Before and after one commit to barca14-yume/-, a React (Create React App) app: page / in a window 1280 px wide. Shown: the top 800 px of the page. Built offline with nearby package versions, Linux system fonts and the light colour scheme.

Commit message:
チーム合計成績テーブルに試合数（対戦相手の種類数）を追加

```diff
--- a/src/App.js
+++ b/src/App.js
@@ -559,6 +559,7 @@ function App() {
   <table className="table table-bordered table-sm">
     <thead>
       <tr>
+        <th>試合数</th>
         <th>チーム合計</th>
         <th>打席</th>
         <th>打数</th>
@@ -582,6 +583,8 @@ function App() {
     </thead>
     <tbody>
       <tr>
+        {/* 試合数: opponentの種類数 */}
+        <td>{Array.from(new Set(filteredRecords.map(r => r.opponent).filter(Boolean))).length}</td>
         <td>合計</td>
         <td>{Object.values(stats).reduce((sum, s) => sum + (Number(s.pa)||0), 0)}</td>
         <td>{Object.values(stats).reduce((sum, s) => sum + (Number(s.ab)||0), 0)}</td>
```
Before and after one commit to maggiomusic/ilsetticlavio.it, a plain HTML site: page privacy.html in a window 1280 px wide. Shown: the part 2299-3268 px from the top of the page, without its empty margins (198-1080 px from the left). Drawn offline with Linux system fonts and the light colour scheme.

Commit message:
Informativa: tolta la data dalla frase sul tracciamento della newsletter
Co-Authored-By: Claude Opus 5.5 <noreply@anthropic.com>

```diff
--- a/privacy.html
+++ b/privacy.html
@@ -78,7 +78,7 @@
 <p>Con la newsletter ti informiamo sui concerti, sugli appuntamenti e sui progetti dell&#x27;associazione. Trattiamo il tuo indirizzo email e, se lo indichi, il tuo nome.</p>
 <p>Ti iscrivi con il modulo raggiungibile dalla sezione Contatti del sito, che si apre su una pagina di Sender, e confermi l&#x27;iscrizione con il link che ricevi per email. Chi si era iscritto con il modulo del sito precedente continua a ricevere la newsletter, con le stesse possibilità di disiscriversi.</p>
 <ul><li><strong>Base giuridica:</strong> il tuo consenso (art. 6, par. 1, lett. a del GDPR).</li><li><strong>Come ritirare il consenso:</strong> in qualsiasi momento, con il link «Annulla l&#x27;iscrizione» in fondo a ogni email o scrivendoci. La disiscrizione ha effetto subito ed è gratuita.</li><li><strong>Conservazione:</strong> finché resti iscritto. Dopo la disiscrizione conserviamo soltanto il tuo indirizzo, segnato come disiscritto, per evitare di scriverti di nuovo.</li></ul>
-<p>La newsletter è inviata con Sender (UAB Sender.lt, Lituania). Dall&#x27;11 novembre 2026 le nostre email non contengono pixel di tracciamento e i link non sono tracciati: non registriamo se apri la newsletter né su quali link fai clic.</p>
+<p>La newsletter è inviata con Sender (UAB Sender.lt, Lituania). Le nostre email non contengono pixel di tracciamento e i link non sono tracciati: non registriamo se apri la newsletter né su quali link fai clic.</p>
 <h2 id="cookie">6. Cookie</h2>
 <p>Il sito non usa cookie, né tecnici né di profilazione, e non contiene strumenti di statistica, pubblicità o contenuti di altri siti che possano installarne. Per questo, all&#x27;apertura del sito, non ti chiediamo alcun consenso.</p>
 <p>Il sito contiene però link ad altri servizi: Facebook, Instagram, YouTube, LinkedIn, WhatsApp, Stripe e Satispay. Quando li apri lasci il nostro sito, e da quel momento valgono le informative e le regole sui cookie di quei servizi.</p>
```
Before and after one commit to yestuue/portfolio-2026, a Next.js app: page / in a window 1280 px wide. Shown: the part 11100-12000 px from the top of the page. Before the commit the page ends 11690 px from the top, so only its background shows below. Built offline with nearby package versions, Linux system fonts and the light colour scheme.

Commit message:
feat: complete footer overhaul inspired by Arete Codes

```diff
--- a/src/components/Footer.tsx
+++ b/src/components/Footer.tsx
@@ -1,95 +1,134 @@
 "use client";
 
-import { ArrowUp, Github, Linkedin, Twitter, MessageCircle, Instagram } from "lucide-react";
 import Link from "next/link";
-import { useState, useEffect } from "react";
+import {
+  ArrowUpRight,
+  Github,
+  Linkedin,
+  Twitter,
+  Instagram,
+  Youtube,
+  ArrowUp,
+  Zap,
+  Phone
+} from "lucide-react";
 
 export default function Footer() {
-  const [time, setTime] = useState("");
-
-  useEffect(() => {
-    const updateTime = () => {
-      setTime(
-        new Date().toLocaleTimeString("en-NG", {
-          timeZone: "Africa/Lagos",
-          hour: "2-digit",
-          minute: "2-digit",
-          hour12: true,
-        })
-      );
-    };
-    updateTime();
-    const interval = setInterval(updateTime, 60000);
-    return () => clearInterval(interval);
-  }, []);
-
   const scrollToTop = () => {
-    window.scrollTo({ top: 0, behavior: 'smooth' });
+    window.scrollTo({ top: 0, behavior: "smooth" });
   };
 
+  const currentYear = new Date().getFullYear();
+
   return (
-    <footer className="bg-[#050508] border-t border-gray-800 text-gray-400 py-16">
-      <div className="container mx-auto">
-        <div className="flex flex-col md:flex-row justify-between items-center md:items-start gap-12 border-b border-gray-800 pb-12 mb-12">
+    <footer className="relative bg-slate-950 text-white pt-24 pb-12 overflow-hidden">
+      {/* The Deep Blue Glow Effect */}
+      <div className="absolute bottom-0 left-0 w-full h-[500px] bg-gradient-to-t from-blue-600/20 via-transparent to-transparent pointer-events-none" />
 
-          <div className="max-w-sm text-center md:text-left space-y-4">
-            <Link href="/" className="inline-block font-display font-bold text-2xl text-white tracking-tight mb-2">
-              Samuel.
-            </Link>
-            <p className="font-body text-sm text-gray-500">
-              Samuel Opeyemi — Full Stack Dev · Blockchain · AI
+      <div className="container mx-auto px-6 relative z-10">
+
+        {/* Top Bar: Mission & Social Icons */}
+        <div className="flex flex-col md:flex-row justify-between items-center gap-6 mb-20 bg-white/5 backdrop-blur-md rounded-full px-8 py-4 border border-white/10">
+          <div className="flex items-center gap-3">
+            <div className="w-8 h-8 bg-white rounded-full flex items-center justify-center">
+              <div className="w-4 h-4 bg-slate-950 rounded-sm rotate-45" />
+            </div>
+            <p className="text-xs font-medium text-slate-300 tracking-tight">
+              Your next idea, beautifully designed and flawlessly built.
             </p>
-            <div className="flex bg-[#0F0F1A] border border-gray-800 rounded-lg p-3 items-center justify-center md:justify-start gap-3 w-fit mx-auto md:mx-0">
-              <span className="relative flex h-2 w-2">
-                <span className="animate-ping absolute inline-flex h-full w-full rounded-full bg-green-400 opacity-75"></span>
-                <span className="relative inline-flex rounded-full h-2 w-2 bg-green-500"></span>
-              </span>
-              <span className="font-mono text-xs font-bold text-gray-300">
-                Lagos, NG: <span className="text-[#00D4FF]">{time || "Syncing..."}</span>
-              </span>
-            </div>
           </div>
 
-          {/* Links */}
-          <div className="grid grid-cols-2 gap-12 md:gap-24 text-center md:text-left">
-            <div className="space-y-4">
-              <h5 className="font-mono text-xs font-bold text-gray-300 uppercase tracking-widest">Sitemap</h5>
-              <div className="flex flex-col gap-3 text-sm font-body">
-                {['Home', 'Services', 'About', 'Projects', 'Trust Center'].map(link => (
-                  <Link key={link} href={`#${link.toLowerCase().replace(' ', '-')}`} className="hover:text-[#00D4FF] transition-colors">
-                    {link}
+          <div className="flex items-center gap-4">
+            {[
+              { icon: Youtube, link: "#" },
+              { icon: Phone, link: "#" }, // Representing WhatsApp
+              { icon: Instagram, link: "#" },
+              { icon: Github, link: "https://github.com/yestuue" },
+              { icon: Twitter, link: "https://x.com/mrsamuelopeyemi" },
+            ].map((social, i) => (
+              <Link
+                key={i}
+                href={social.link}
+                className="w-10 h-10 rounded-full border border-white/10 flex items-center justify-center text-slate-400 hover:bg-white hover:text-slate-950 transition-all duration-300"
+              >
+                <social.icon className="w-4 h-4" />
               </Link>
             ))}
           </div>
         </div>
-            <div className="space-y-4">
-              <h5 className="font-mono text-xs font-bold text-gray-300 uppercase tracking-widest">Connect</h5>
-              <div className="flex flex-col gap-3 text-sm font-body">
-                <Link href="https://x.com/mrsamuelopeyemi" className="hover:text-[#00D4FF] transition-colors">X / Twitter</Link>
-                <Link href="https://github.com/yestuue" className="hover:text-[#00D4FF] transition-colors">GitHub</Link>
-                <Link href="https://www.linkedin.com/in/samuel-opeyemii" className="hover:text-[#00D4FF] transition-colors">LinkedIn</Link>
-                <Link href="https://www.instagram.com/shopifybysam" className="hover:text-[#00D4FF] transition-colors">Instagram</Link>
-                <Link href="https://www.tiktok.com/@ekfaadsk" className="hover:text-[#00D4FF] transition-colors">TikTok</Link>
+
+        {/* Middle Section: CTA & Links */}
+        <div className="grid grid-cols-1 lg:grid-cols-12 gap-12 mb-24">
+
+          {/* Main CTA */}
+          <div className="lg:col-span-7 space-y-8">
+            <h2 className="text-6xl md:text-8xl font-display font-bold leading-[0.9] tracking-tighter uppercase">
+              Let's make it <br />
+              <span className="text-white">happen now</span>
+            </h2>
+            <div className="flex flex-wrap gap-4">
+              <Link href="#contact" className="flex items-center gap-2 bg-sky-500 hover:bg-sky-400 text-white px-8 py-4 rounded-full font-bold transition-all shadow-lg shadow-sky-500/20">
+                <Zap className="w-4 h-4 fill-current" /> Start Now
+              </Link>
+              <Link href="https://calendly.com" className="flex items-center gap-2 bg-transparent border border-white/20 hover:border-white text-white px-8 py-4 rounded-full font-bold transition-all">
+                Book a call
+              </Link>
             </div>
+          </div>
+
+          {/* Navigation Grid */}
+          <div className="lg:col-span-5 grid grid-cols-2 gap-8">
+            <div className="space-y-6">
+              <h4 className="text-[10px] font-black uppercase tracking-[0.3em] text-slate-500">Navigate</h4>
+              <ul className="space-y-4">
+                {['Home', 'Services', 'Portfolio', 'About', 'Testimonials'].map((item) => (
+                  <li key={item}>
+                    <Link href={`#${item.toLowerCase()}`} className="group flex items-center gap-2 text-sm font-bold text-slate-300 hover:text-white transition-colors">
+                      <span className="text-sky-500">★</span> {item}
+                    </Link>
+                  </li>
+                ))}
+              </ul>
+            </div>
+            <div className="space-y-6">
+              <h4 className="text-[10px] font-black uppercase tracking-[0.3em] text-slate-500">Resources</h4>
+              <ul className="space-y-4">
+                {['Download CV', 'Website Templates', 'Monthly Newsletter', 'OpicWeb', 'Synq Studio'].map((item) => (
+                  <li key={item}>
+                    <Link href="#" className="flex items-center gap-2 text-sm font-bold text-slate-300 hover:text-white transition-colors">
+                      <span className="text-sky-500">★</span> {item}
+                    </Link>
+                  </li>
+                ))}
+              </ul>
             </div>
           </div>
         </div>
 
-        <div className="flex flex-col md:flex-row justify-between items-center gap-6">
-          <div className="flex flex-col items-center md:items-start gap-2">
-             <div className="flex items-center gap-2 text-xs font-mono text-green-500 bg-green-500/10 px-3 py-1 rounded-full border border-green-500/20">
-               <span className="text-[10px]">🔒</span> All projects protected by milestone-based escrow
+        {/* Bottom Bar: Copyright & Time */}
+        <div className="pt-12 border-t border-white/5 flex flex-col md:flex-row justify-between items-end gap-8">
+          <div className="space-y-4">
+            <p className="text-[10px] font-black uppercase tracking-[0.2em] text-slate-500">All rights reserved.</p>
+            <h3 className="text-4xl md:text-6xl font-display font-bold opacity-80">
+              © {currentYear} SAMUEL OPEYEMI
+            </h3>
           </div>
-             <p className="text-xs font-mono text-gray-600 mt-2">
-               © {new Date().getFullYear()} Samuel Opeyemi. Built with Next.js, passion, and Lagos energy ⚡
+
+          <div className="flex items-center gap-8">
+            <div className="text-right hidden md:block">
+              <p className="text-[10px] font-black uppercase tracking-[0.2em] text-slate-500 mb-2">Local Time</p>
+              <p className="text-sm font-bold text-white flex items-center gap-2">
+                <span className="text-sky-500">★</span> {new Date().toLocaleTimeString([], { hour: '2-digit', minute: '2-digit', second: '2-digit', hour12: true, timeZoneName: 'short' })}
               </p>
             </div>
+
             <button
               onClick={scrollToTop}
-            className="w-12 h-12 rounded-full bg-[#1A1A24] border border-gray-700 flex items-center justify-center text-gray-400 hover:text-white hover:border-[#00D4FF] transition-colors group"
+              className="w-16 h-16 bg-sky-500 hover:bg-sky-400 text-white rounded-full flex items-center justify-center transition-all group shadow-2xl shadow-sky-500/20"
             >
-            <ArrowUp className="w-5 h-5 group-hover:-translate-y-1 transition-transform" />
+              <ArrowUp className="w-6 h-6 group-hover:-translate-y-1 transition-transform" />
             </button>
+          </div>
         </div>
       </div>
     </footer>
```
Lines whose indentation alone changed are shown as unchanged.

* * * * *

### Instructions to follow
Across the material above, how many lines include the string "bold"? Only the number is wanted.

### Answer below
11